INDIANAPOLIS (AP) — The second wave of a powerful winter storm spitting snow, sleet, ice and high winds barreled into Indiana on Tuesday, and emergency officials urged people to stay off the roads and prepare for frigid power outages.
At least seven Indiana counties declared states of emergency by Tuesday night, spokeswoman Emily Norcross of the Indiana Department of Homeland Security said. They included Clinton County, about 40 miles northwest of Indianapolis, where most businesses were closed and most drivers stayed off roads.
"We're getting hammered right now with freezing rain, sleet and ice," said emergency operations officer Sam Payne.
University campuses across the state canceled classes, many workplaces dismissed early and Gov. Mitch Daniels allowed state government workers across Indiana to go home by mid-afternoon ahead of the storm that could dump 18 inches of fresh snow on already blanketed northern Indiana and an inch of ice on power lines, tree limbs and roads across central Indiana.

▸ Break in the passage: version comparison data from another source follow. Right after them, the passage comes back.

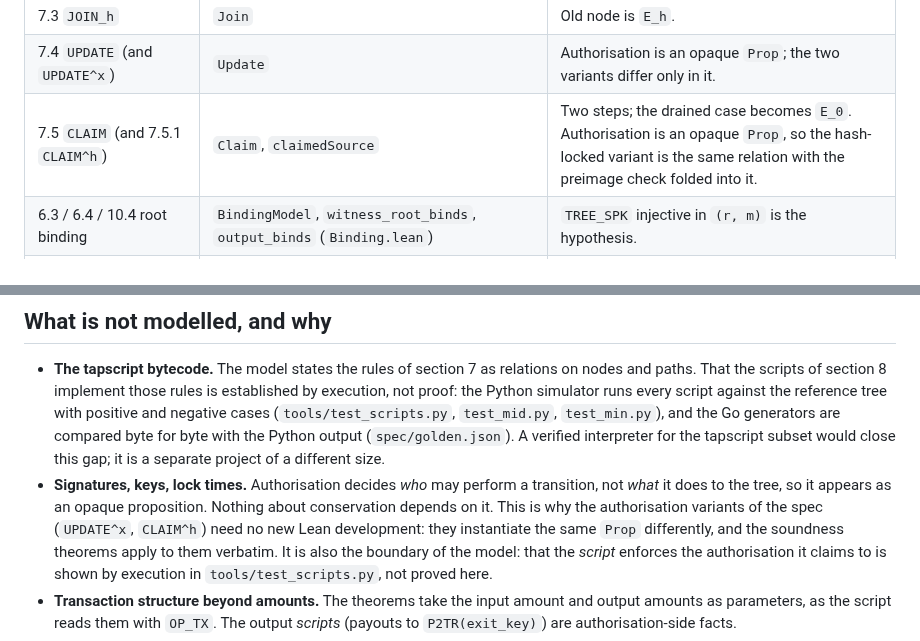
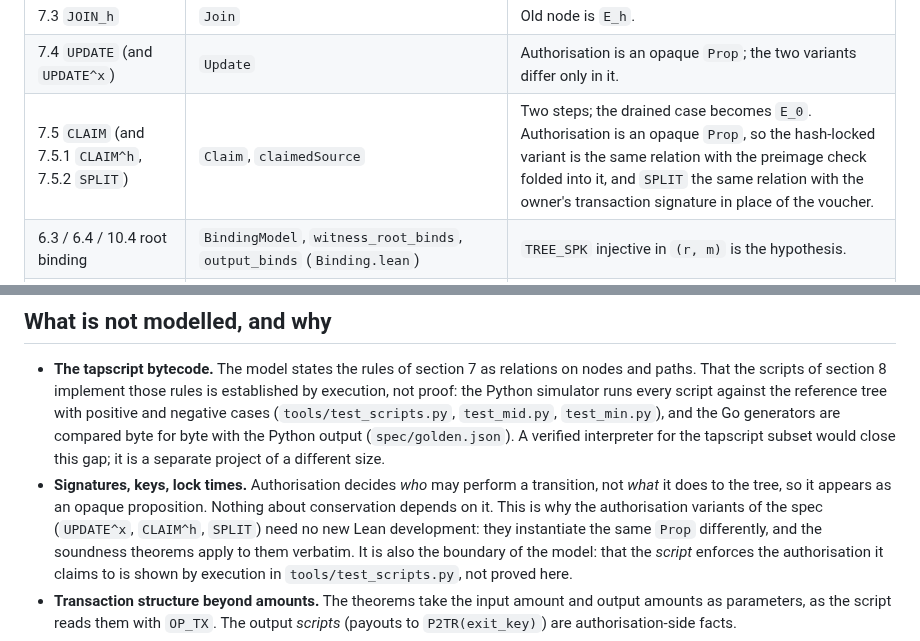
Before and after one commit to lightninglabs/layertree, a Markdown page: formal/README.md, 2 parts joined by grey strips. GitHub-like rendering.

Commit message:
formal: name SPLIT among the authorisation variants
Issue #9 asked that the Lean side be confirmed and documented rather than
extended, as was done for CLAIM^h. Claim takes its authorisation as an
opaque Prop, so claim_sound covers SPLIT verbatim; the README's
section-to-definition map and its list of variants needing no new
development now say so. No Lean source changes.

```diff
--- a/formal/README.md
+++ b/formal/README.md
@@ -46,7 +46,7 @@ Any line naming `sorryAx` means an unfinished proof; there are none.
 | 7.2 `EXIT_K`, 7.2 rule 6 `EXIT_K^=` | `ExitBlock`, `ExitK exact …` | `exact = true` is the exact-payout variant. |
 | 7.3 `JOIN_h` | `Join` | Old node is `E_h`. |
 | 7.4 `UPDATE` (and `UPDATE^x`) | `Update` | Authorisation is an opaque `Prop`; the two variants differ only in it. |
-| 7.5 `CLAIM` (and 7.5.1 `CLAIM^h`) | `Claim`, `claimedSource` | Two steps; the drained case becomes `E_0`. Authorisation is an opaque `Prop`, so the hash-locked variant is the same relation with the preimage check folded into it. |
+| 7.5 `CLAIM` (and 7.5.1 `CLAIM^h`, 7.5.2 `SPLIT`) | `Claim`, `claimedSource` | Two steps; the drained case becomes `E_0`. Authorisation is an opaque `Prop`, so the hash-locked variant is the same relation with the preimage check folded into it, and `SPLIT` the same relation with the owner's transaction signature in place of the voucher. |
 | 6.3 / 6.4 / 10.4 root binding | `BindingModel`, `witness_root_binds`, `output_binds` (`Binding.lean`) | `TREE_SPK` injective in `(r, m)` is the hypothesis. |
 | 5.3 `enc64`, 8.2 `PAD8` | `Encoding.enc64_eq_minimal` (`Encoding.lean`) | `le64 n ‖ 01` is the minimal BIP-441 encoding of `n + 2^64`. |
 | 5.2 serialisation | `Encoding.serializeLeaf_inj`, `serializeNode_inj` | Fixed-width concatenation is injective under `WF`. |
@@ -178,7 +178,7 @@ out. The model does not quantify the adversary's advantage.
 * **Signatures, keys, lock times.** Authorisation decides *who* may perform
   a transition, not *what* it does to the tree, so it appears as an opaque
   proposition. Nothing about conservation depends on it. This is why the
-  authorisation variants of the spec (`UPDATE^x`, `CLAIM^h`) need no new
+  authorisation variants of the spec (`UPDATE^x`, `CLAIM^h`, `SPLIT`) need no new
   Lean development: they instantiate the same `Prop` differently, and the
   soundness theorems apply to them verbatim. It is also the boundary of the
   model: that the *script* enforces the authorisation it claims to is shown
```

John Kaufeld of Fort Wayne said high winds and steady snow made conditions "grim" Tuesday night. He said he and his wife filled jugs of water and bought instant logs for the fireplace in case they lost power. His wife, Jenny, prepares meals in advance and freezes them, but Kaufeld wasn't worried about the food spoiling.
"If worse comes to worst, we'll just open the freezer and put it all out in the snow," he said.
As janitor Blaine Sechrest mopped up snow and ice tracked in an Indianapolis office building lobby, he worried about the ice storm cutting power to his home, where his wife, Aurelia, relies on an electric oxygen machine. She has a battery-powered unit for emergencies.
"She's got to have electricity. We don't want the power going out," said Sechrest, 57. "We always have a fear for bad weather."
Power companies reported outages Tuesday night affecting about 50,000 homes and businesses.
South Bend Mayor Stephen Luecke said deep snow already on the ground made clearing roads all the more difficult, but street crews would try to widen pathways for vehicles.
"We believe as long as we can keep our roads open and passable, we want to keep the city functioning," Luecke said. "If conditions get too rough, we're not going to endanger our plows or other people out there."
Asked if he was sick yet of a winter that has already dumped nearly 75 inches of snow on his city, including a record 26 inches in one day last month, Luecke replied, "Not yet, but we're getting there."
With more than a foot of snow expected in northern Indiana, the South Shore commuter railroad temporarily suspended service between South Bend and Michigan City, spokesman John Parsons said. And the Indiana Toll Road, or Interstates 80-90 across the state's northernmost tier of counties, temporarily banned double and triple trailers.
At the Statehouse in Indianapolis, House and Senate chambers were dark and empty by midmorning and hallways normally teeming with lobbyists were mostly barren. Beverly Smith, who runs a snack bar in the basement, had few customers so she busied herself with other chores.
"I'm just going to stock up and clean up," she said.
While many workers and their children took a snow (and ice) day away from their jobs and school, others got busy.
State officials said more than 850 National Guard soldiers and airmen were positioned around Indiana to help with storm-related problems along roadways and emergencies like transporting stranded people to hospitals. The American Red Cross had 26 shelters across Indiana on standby.
The Indiana Department of Transportation mobilized 760 trucks statewide working to clear highways. Driver Jerry Bartos, 68, of LaPorte was among the state plow drivers working 12-hour shifts.
"You've got to kind of psych yourself up for it because you know what to expect and you know what's coming," Bartos said.
In nearby South Bend, Street Commissioner Sam Hensley said he expected sustained winds of up to 30 mph and gusts up to 50 mph.
"If we get all the snow we're supposed to get, we're going to have drifting of 4 to 8 feet," Hensley said.
Two motorists and a state police trooper were injured Tuesday morning when a car slid into them as the trooper investigated an earlier crash on Interstate 74 near Shelbyville, about 15 miles southeast of Indianapolis. The trooper was not badly hurt, but both motorists suffered serious injuries, state police said.
Schools from Terre Haute to Richmond closed Tuesday. Among the universities canceling classes were Purdue's main campus in West Lafayette, Indiana University in Bloomington, Kokomo and Richmond, IUPUI and Indiana State in Terre Haute.
Numerous flights in and out of Indianapolis International Airport were canceled Tuesday. The airport has been using just one of its runways since about 9 p.m. Monday, airport spokeswoman Susan Sullivan said. No large numbers of stranded passengers were expected.
Associated Press writers Tom Coyne in South Bend and Jeni O'Malley, Rick Callahan and Deanna Martin in Indianapolis contributed to this report.